SUPPLIED ENTRIES =

((

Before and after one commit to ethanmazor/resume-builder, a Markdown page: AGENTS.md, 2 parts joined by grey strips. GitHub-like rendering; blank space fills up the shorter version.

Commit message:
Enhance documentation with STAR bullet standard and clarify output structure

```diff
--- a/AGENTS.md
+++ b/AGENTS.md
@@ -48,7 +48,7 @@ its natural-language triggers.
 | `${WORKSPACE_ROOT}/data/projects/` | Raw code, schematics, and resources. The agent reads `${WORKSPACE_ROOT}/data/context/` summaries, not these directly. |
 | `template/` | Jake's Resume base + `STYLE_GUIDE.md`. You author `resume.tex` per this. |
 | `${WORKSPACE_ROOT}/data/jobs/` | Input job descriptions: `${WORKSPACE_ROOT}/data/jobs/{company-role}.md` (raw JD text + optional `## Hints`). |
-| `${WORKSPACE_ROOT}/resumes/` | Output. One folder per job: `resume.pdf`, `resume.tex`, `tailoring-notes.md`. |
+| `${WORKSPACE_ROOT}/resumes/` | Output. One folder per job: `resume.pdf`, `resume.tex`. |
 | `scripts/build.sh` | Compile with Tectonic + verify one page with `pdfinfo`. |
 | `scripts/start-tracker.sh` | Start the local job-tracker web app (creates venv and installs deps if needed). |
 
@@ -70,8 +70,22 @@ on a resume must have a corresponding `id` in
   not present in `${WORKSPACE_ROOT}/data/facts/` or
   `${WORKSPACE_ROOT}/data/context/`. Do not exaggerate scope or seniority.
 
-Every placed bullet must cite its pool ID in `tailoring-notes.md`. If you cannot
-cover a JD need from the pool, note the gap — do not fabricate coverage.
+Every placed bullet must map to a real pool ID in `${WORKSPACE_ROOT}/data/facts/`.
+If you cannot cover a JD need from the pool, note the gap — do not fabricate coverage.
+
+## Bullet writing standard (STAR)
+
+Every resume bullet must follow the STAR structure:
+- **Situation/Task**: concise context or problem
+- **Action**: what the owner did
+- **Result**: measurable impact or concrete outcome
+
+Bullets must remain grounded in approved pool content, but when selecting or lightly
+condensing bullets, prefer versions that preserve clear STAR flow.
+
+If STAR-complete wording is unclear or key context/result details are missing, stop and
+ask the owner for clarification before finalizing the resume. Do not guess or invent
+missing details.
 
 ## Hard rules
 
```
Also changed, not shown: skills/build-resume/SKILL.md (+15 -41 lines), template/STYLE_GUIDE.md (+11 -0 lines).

))
((

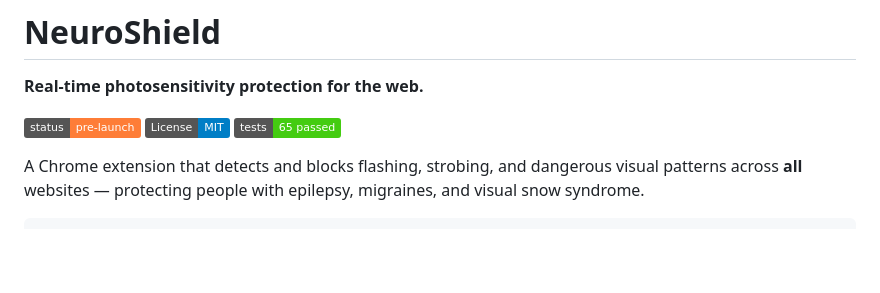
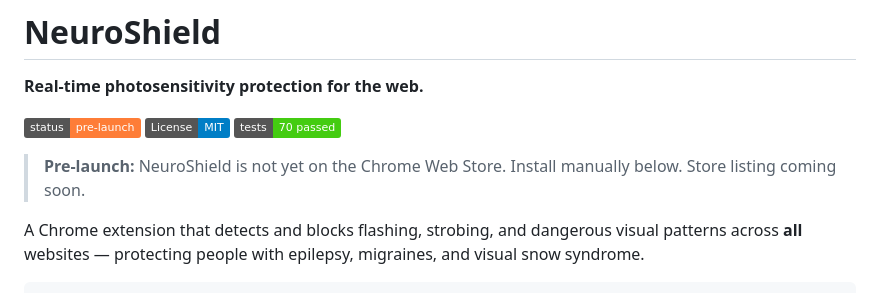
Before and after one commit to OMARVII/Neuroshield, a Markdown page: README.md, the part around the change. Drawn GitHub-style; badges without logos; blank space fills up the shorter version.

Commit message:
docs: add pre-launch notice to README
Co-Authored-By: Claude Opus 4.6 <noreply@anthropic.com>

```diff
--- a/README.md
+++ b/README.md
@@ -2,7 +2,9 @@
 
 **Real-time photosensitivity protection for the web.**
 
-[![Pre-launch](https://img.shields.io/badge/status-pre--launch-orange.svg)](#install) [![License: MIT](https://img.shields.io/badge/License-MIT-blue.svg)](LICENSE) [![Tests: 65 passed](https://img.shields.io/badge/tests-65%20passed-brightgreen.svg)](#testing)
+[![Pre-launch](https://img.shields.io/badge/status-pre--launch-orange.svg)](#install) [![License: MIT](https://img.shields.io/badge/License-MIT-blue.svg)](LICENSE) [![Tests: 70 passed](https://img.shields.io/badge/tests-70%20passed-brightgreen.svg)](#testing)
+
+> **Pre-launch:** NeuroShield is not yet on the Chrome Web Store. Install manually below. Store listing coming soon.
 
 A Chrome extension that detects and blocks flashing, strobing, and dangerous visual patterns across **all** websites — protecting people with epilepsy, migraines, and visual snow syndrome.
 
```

))
((

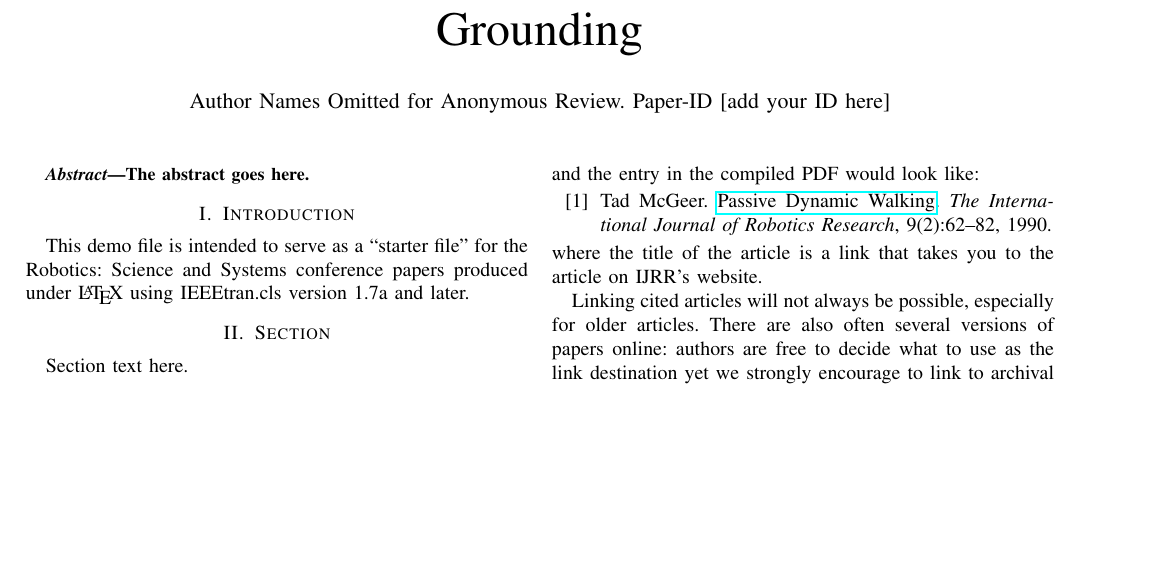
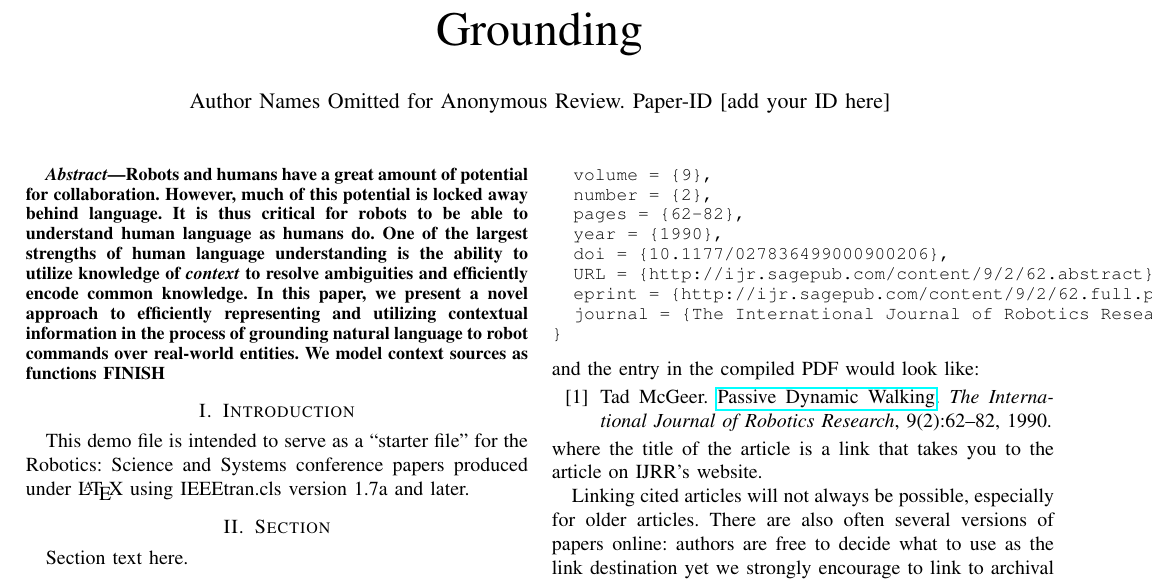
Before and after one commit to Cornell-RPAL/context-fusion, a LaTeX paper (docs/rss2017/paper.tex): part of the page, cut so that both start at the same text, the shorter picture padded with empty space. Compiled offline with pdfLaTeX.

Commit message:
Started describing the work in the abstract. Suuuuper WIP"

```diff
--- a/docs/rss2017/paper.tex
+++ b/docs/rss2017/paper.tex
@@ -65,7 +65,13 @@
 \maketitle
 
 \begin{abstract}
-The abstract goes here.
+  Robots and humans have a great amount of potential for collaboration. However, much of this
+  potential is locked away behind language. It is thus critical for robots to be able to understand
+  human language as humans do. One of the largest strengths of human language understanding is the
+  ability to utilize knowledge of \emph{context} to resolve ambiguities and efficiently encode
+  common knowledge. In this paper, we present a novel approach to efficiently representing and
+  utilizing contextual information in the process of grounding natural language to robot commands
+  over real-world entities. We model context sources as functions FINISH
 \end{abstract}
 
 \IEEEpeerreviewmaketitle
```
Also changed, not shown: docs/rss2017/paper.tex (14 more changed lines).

))

AIM OF THE TASK =
Where the word "Every" occurs in a line of the records, copy that line.

WRITTEN REPLY =
-Every placed bullet must cite its pool ID in `tailoring-notes.md`. If you cannot
+Every placed bullet must map to a real pool ID in `${WORKSPACE_ROOT}/data/facts/`.
+Every resume bullet must follow the STAR structure:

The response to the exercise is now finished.